The task: Provide an exact reproduction of every entry.

[Given entries]

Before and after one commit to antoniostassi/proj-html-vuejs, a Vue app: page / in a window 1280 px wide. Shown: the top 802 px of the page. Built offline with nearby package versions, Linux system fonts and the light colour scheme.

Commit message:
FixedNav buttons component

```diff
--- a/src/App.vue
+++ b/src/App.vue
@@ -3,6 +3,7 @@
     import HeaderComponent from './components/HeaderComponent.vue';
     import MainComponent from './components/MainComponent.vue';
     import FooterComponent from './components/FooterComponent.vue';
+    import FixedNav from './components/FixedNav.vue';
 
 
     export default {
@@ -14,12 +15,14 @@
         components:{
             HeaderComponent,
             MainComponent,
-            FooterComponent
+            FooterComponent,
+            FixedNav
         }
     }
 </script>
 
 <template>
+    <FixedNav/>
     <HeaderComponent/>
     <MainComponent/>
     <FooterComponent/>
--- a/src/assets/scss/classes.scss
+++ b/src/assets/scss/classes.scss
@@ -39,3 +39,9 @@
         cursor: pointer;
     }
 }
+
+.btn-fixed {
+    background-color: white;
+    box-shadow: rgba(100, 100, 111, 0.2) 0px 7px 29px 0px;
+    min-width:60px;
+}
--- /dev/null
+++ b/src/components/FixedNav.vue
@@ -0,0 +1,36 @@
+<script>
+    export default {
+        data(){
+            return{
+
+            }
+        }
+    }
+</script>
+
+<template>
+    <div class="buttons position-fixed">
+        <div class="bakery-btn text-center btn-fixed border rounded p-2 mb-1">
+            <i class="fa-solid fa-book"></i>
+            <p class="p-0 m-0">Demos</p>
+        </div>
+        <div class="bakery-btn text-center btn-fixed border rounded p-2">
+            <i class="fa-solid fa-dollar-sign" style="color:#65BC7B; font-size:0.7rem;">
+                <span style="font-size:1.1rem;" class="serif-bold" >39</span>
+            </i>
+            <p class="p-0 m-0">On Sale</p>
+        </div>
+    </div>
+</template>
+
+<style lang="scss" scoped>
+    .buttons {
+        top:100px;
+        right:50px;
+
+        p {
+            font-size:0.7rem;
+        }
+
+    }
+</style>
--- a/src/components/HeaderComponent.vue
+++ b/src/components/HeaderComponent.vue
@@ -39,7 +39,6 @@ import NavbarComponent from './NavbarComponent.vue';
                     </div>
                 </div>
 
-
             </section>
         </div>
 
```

[/Given entries]

Answer below:
Before and after one commit to antoniostassi/proj-html-vuejs, a Vue app: page / in a window 1280 px wide. Shown: the top 802 px of the page. Built offline with nearby package versions, Linux system fonts and the light colour scheme.

Commit message:
FixedNav buttons component

```diff
--- a/src/App.vue
+++ b/src/App.vue
@@ -3,6 +3,7 @@
     import HeaderComponent from './components/HeaderComponent.vue';
     import MainComponent from './components/MainComponent.vue';
     import FooterComponent from './components/FooterComponent.vue';
+    import FixedNav from './components/FixedNav.vue';
 
 
     export default {
@@ -14,12 +15,14 @@
         components:{
             HeaderComponent,
             MainComponent,
-            FooterComponent
+            FooterComponent,
+            FixedNav
         }
     }
 </script>
 
 <template>
+    <FixedNav/>
     <HeaderComponent/>
     <MainComponent/>
     <FooterComponent/>
--- a/src/assets/scss/classes.scss
+++ b/src/assets/scss/classes.scss
@@ -39,3 +39,9 @@
         cursor: pointer;
     }
 }
+
+.btn-fixed {
+    background-color: white;
+    box-shadow: rgba(100, 100, 111, 0.2) 0px 7px 29px 0px;
+    min-width:60px;
+}
--- /dev/null
+++ b/src/components/FixedNav.vue
@@ -0,0 +1,36 @@
+<script>
+    export default {
+        data(){
+            return{
+
+            }
+        }
+    }
+</script>
+
+<template>
+    <div class="buttons position-fixed">
+        <div class="bakery-btn text-center btn-fixed border rounded p-2 mb-1">
+            <i class="fa-solid fa-book"></i>
+            <p class="p-0 m-0">Demos</p>
+        </div>
+        <div class="bakery-btn text-center btn-fixed border rounded p-2">
+            <i class="fa-solid fa-dollar-sign" style="color:#65BC7B; font-size:0.7rem;">
+                <span style="font-size:1.1rem;" class="serif-bold" >39</span>
+            </i>
+            <p class="p-0 m-0">On Sale</p>
+        </div>
+    </div>
+</template>
+
+<style lang="scss" scoped>
+    .buttons {
+        top:100px;
+        right:50px;
+
+        p {
+            font-size:0.7rem;
+        }
+
+    }
+</style>
--- a/src/components/HeaderComponent.vue
+++ b/src/components/HeaderComponent.vue
@@ -39,7 +39,6 @@ import NavbarComponent from './NavbarComponent.vue';
                     </div>
                 </div>
 
-
             </section>
         </div>
 
```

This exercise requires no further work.